Both the Gilbert and Gwaltney families have two sets of twins. Selina and Benji Gwaltney have four boys who are fraternal twins; Francina Mitchell and Eddie Gilbert are the parents of two sets of boy and girl fraternal twins.
Braxton and Maddox Gwaltney, both 4, are in Pre-K; Aubrey and Alexander Gilbert, both 5, are in kindergarten; Tyson and Mason Gwaltney, 6, are in kindergarten; and Ethan and Faith Gilbert, both 7, are in 2nd grade.
“There’s never a dull moment,” says Francina Mitchell, of having two sets of twins in the house.
Like Mitchell, Selina Gwaltney says keeping to a schedule is important to maintaining order. “Everything is structured because there are so many of them,” laughs Gwaltney. “They are four very bright personalities, but all four very different.”
Neither mother says she expected to have a second set of twins. Mitchell, 36, who has twins on her side of the family, says, “With the first set, I thought, if God gives me two I hope it’s a boy and a girl, and I got that, and then when I found out I was having a second set, I thought, what am I going to do! I love them, though, I wouldn’t trade nothing for them in the world.”
Mitchell says her twins are all in separate classes. Gwaltney, 41, says that is also the case for her oldest twins, but she wanted her younger boys in the same class.
“Maddox, the youngest (last born), he’s my little fighting spirit.
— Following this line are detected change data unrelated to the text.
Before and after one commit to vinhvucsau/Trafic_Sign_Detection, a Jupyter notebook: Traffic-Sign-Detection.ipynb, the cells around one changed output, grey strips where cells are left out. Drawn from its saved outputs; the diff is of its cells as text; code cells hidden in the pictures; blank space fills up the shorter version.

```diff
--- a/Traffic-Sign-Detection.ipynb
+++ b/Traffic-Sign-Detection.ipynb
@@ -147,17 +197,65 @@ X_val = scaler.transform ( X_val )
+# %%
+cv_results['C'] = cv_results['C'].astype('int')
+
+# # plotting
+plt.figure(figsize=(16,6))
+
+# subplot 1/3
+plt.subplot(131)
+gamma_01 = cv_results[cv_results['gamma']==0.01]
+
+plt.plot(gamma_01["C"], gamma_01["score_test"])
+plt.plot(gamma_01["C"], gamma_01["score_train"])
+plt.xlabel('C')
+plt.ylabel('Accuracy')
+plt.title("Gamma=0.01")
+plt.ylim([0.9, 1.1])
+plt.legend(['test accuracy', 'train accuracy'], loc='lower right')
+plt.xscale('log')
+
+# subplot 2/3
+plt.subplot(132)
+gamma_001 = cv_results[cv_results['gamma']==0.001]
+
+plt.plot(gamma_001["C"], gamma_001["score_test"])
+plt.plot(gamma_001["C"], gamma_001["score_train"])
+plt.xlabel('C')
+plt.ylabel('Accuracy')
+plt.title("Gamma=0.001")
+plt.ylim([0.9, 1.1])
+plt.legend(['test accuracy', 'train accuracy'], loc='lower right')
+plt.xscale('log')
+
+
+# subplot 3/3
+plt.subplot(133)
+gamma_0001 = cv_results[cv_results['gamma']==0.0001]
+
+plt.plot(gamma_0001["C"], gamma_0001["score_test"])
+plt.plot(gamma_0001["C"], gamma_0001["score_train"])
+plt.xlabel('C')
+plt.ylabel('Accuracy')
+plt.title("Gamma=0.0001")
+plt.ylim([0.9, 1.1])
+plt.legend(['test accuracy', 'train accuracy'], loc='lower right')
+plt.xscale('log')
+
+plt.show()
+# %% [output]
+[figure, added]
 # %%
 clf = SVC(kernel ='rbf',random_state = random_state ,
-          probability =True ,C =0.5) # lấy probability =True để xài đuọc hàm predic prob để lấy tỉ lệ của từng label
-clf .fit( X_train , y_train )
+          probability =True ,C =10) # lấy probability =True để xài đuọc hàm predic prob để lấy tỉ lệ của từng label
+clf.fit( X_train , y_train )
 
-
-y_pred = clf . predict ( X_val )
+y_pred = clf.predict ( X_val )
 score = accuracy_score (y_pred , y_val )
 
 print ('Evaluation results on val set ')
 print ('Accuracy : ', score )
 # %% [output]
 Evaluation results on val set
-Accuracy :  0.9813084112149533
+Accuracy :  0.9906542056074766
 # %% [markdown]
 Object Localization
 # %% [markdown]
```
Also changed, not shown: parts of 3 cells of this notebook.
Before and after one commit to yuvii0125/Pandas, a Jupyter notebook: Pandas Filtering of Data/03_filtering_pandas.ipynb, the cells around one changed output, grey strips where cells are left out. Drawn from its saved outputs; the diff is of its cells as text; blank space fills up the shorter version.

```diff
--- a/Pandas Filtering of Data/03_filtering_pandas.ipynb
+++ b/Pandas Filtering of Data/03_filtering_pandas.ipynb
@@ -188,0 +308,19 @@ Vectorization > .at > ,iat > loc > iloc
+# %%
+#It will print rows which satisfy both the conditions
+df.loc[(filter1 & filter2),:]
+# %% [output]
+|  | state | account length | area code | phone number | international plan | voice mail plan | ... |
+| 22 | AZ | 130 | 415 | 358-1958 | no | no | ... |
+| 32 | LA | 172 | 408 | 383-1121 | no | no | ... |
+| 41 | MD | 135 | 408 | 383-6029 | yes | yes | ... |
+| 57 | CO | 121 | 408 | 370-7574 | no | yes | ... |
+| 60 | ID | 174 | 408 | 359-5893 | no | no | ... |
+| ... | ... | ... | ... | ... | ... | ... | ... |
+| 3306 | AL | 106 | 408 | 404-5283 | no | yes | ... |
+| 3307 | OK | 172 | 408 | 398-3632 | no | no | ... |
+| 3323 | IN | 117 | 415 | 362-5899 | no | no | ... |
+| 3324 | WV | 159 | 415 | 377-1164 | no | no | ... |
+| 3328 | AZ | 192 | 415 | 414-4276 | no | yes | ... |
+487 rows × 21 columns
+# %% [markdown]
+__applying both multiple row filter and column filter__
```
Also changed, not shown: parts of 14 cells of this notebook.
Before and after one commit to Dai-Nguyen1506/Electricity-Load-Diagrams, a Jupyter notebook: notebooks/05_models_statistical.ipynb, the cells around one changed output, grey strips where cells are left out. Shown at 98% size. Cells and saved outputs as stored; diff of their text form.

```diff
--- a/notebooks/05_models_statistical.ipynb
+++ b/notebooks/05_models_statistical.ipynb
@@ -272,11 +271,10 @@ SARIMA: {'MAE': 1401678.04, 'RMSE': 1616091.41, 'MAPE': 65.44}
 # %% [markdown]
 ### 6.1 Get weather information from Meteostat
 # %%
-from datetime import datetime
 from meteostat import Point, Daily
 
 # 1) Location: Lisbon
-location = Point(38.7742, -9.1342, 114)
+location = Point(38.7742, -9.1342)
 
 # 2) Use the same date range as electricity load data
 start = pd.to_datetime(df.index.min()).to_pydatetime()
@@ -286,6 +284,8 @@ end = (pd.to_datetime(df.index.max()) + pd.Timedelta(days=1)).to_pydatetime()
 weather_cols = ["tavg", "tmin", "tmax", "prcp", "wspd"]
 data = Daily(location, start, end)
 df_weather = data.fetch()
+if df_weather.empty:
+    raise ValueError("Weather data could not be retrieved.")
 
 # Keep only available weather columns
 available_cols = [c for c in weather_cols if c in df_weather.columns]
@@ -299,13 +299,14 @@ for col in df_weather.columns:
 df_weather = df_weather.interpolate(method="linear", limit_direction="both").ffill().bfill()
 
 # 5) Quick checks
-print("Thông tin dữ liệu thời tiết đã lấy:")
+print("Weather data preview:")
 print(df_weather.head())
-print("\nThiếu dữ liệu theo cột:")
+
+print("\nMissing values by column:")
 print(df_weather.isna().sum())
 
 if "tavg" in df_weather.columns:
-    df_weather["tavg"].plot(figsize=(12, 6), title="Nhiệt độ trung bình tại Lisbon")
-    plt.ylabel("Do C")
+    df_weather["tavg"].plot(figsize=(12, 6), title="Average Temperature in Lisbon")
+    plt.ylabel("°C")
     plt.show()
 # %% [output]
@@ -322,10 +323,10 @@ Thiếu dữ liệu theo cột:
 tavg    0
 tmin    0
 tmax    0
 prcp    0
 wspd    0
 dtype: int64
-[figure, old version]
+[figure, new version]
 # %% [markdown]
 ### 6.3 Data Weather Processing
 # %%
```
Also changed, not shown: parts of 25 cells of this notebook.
He’s like the glue that holds all three of the boys together. He gets up and gets dressed first and gets in the car with his seatbelt on first,” says Gwaltney. “Tyson (the first born) is the other motivator. He helps keep the two in the middle going.”
Mitchell says her children also help one another.
“Faith helps out a lot, pretty much anything I need she and Ethan help out, they try to help me keep everything in line,” she says.
Both moms say they are lucky to have strong support systems to help with the multiple multiples.
“I get myself ready first at 5 a.m., then around 5:30 a.m. I wake them up, and they dress themselves in the clothes I’ve already laid out. They brush their teeth and wash their faces, then I give them a snack and my mother-in-law cooks them breakfast and drops them off at school,” says Mitchell, a C.N.A. at a nursing home in Thomasville.
Gwaltney, who has worked as a personal trainer and in physical therapy, says her boys’ grandparents, Linda and Bobby Gwaltney and Debra and Bob Jones, all of Cairo, are “shuttle buses” who help make sure the twins get where they need to be.
Although her twins are all boys, dressing them in matching outfits is not a priority.
“Some days I’ll dress them alike, and some days they want to be different,” Gwaltney says.
After school, the busy atmosphere continues at the Gwaltney house. “They all have homework, and all have soccer practice, but they love it. They all enjoy school,” says their Mom.
Kevin Strickland, principal of Southside Elementary who has worked nearly 20 years in education, says this must be a banner year for twins at the school. “I have worked with twins in the past, but not this amount of twins. Additionally, having two sets of twins within one family is rare for any school let alone two sets of double twins like we have this year,” Strickland says.